The ZnO thin films when studied using VSM show a Coercivity (Hci) 238.70G Under Field at Ms/20 G, its Hci, Negative -230.81 G and Hci, Positive 246.60 G, respectively. The undoped sample had Magnetization (Ms) 3.0830E-3 mu/cm² and Retentivity (Mr) 368.68E-6 emu/cm² respectively. The field at ms/2 0G specifies the absence of any soft or hard magnetic property. The magnetization M-H curve (Figure 4) also shows a behaviour anaalogus to a non magnetic material for undoped ZnO thin films. However the FZO and MZO sample showed the characteristics of a ferromagnetic behaviour magnetic field, and the saturated magnetization (Ms) is 697.32E-6 emu/cm². It’s a well known fact that the magnetic properties of dilute magnetic systems can be explained by bound magnetic polaron (BMP) model (Hu, et al., 1992; Jiang, et al., 2003). According to this model an impurity site (donor or acceptor) plays the role of a trap and captures the carrier (electrons or holes) to form a bound polaron. These polarons are usually surrounded by the magnetic Mg ions. The polaron interaction with magnetic Mg ions causes the alignment fully or partially to generate the magnetic property of the system. Considering the morphology of the Metal doped ZnO films which had Zn defects and Fe+/Mn+ in the ZnO:Mn film. The ferromagnetism observed in the film can be explained by using the BMPs model. The magnetic exchange interaction between ZnO and Fe+/Mn+ occupying the same space is aligned with Fe1+/Mn1+ spins, forming BMPs. Thus, the sample can exhibit ferromagnetism. Similar behavior of room temperature ferromagnetism is exhibited by Mn doped ZnO thin films grown by SILAR.
In summary, Polycrystalline, hexagonal ZnO, MZO and FZO thin films with (002) preferential orientation have been deposited from aqueous solutions using a modified two-step chemical bath deposition technique onto a glass substrate. The microstructure of the films are studied and reported. The studies revealed the potential of this SILAR method in creating and designing varieties of morphologies suitable for various applications.
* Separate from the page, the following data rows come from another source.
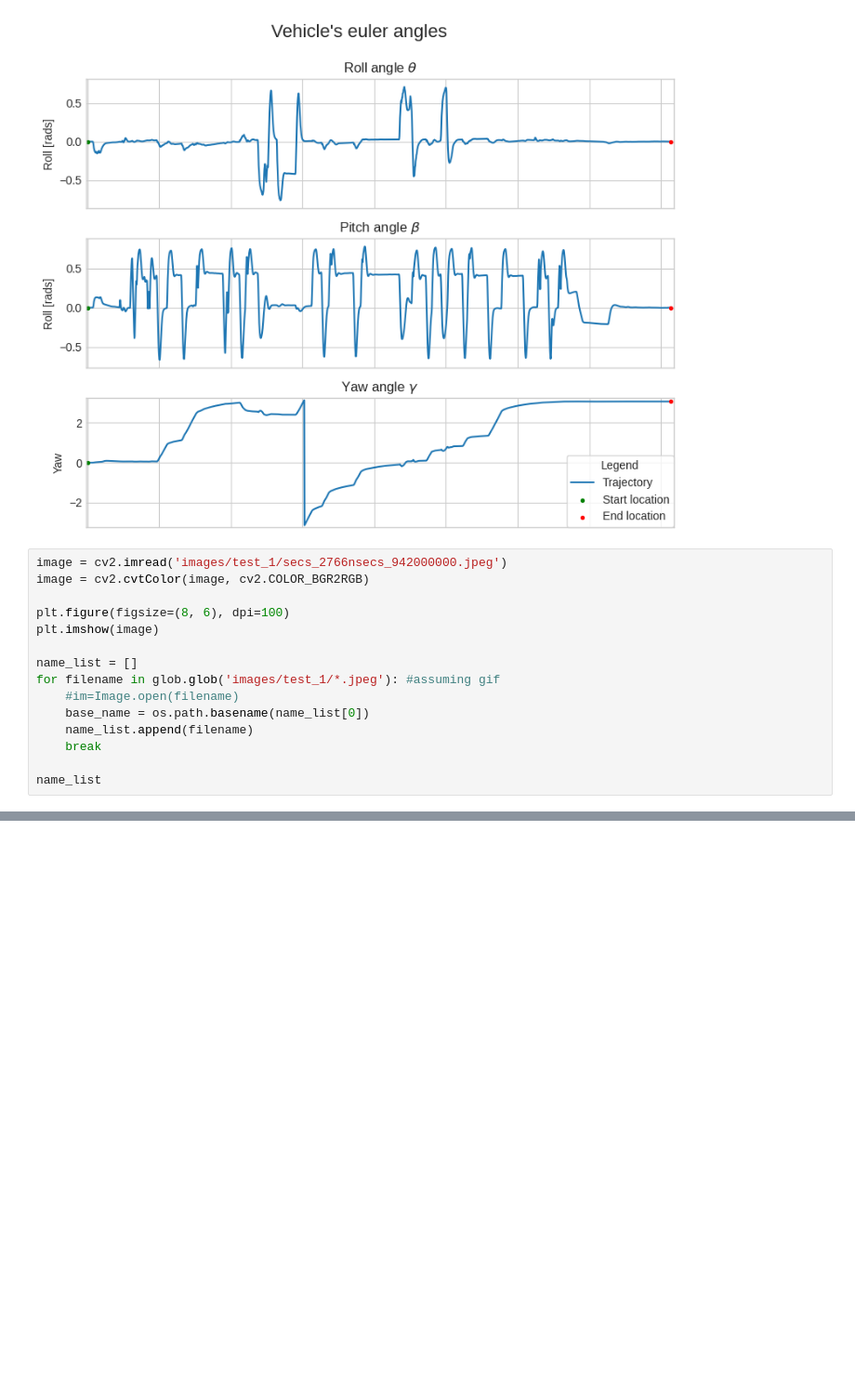
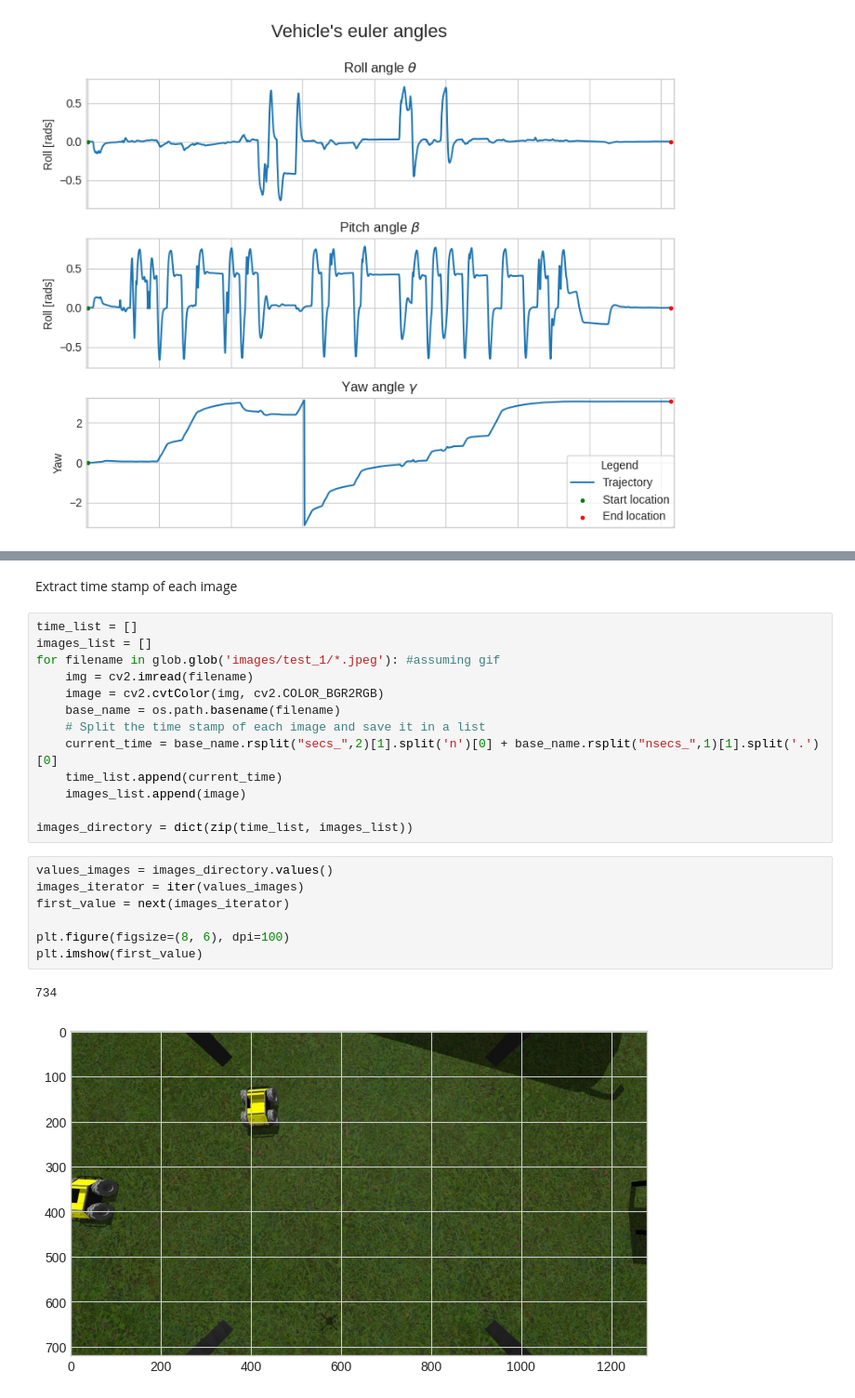
Before and after one commit to MikeS96/vio_quadrotor, a Jupyter notebook: VO.ipynb, the cells around one changed output, grey strips where cells are left out. Shown at 93% size. Saved outputs shown, nothing was run; the diff lists cells and outputs as text; blank space fills up the shorter version.

Commit message:
corrected typo in time stamp extraction

```diff
--- a/VO.ipynb
+++ b/VO.ipynb
@@ -407,18 +407,3 @@ def visualize_angles(rotations_df):
 visualize_angles(orientation)
 # %% [output]
 [figure]
-# %%
-image = cv2.imread('images/test_1/secs_2766nsecs_942000000.jpeg')
-image = cv2.cvtColor(image, cv2.COLOR_BGR2RGB)
-
-plt.figure(figsize=(8, 6), dpi=100)
-plt.imshow(image)
-
-name_list = []
-for filename in glob.glob('images/test_1/*.jpeg'): #assuming gif
-    #im=Image.open(filename)
-    base_name = os.path.basename(name_list[0])
-    name_list.append(filename)
-    break
-
-name_list
@@ -442,0 +410,25 @@ a
+# %% [markdown]
+Extract time stamp of each image
+# %%
+time_list = []
+images_list = []
+for filename in glob.glob('images/test_1/*.jpeg'): #assuming gif
+    img = cv2.imread(filename)
+    image = cv2.cvtColor(img, cv2.COLOR_BGR2RGB)
+    base_name = os.path.basename(filename)
+    # Split the time stamp of each image and save it in a list
+    current_time = base_name.rsplit("secs_",2)[1].split('n')[0] + base_name.rsplit("nsecs_",1)[1].split('.')[0]
+    time_list.append(current_time)
+    images_list.append(image)
+
+images_directory = dict(zip(time_list, images_list))
+# %%
+values_images = images_directory.values()
+images_iterator = iter(values_images)
+first_value = next(images_iterator)
+
+plt.figure(figsize=(8, 6), dpi=100)
+plt.imshow(first_value)
+# %% [output]
+734
+[figure, added]
```
Also changed, not shown: parts of 4 cells of this notebook.
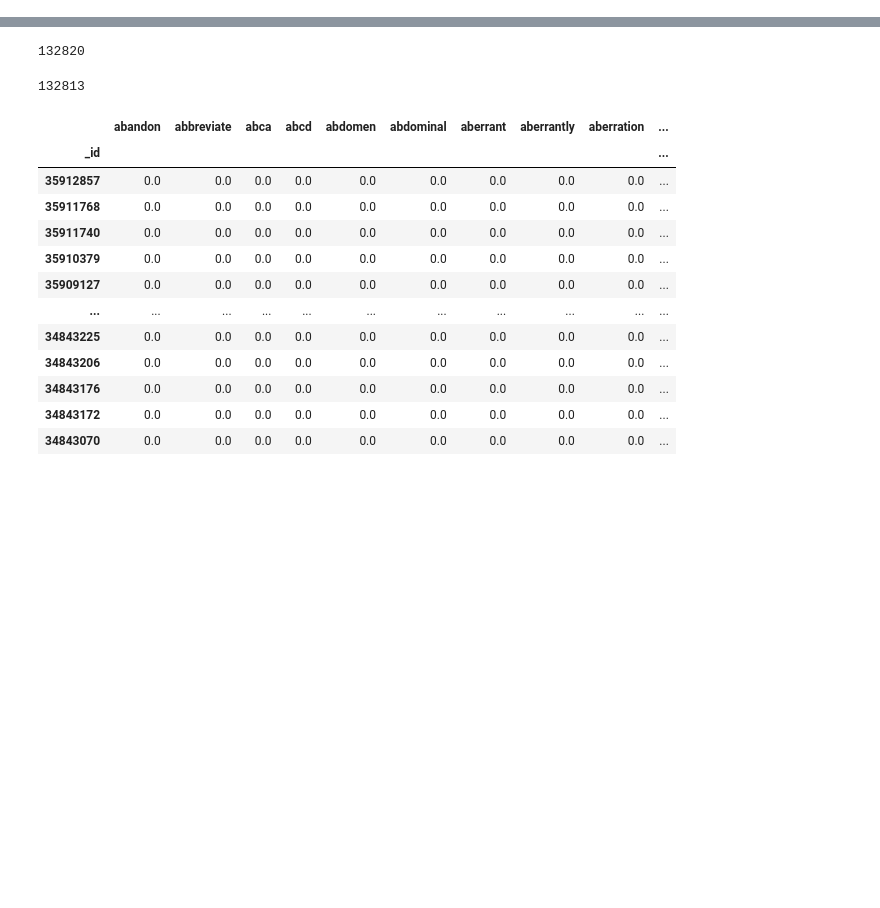
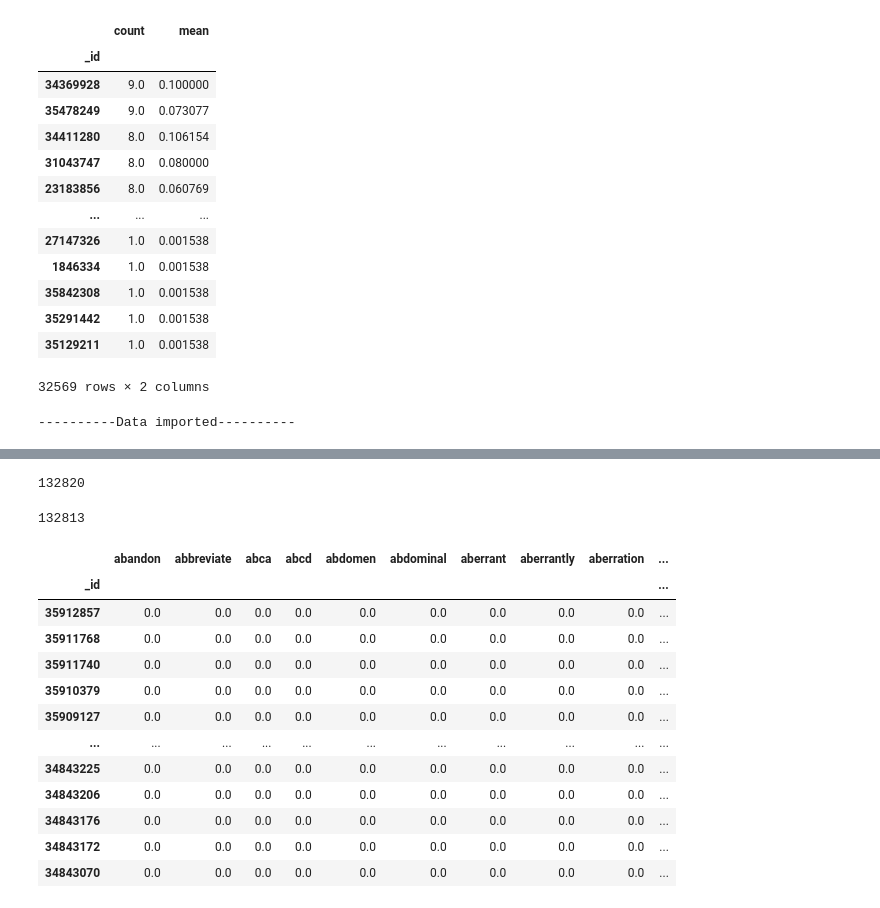
Before and after one commit to PatrickWestermann/DeepSearch, a Jupyter notebook: notebooks/lm_nlp_average_frequency_01.ipynb, the cells around one changed output, grey strips where cells are left out. Cells and saved outputs as stored; diff of their text form; code cells hidden in the pictures; blank space fills up the shorter version.

```diff
--- a/notebooks/lm_nlp_average_frequency_01.ipynb
+++ b/notebooks/lm_nlp_average_frequency_01.ipynb
@@ -21,0 +187,21 @@ df = pd.DataFrame(list(mydoc)).set_index(['_id'])
+# %%
+ranked
+# %% [output]
+|  | count | mean |
+| _id |  |  |
+| 34369928 | 9.0 | 0.100000 |
+| 35478249 | 9.0 | 0.073077 |
+| 34411280 | 8.0 | 0.106154 |
+| 31043747 | 8.0 | 0.080000 |
+| 23183856 | 8.0 | 0.060769 |
+| ... | ... | ... |
+| 27147326 | 1.0 | 0.001538 |
+| 1846334 | 1.0 | 0.001538 |
+| 35842308 | 1.0 | 0.001538 |
+| 35291442 | 1.0 | 0.001538 |
+| 35129211 | 1.0 | 0.001538 |
+32569 rows × 2 columns
+# %%
+data = get_data()
+# %% [output]
+----------Data imported----------
```
Also changed, not shown: parts of 18 cells of this notebook, 1 other file.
Optical absorption indicated the shift in band gap to 3.21 and 3.22 eV respectively for FZO and MZO films with respect to band gap of ZnO matrix and refractive index to be around 2.34 for FZO films and the bandgap decreased to 3.22 eV for MZO films with a refractive index around 2.3. The transmittance became higher for both MZO and FZO films with increase in doping concentration. In the doped ZnO films, the films were oriented more preferentially along the (002) direction, the grain size of the films decreased, the transmittance also became higher and the electrical resistivities decreased. It is shown that doped ZnO thin films deposited with a CBD technique can have high temperature ferromagnetic property and this transition may be explained by the BMP model. Extensive characterizations on the structure, microstructure optical and electrical properties have been made and the exotic choice available in this simple method has paved way for the synthesis of many similar systems by our group like Fe, Mg and Mn doped ZnO thin films and other TCO systems like CdO, etc. Also the properties of these thin film nanocrystallites can be tailored to suit variety of applications like, phosphors, display panels, thermal conduction and opto electronic devices. The technique is easy for automation and anticorrosive coatings can be coated employing doped ZnO systems on to various mechanical spares. The potential of this technique is yet to be exploited in full by the industrial community. The crystallite shape and size control is also feasible in this excellent method.
Dr.R.C. Thanks UGC, New Delhi for supporting part of this work through a major research project. Also Dr. R.C thanks Dr. P. Parameshwaran PMD, MSG, IGCAR, Kalpakkam India and C. Gopalakrishnan, Department of Nanotechnolgy, SRM University, Chennai extending SEM facilities.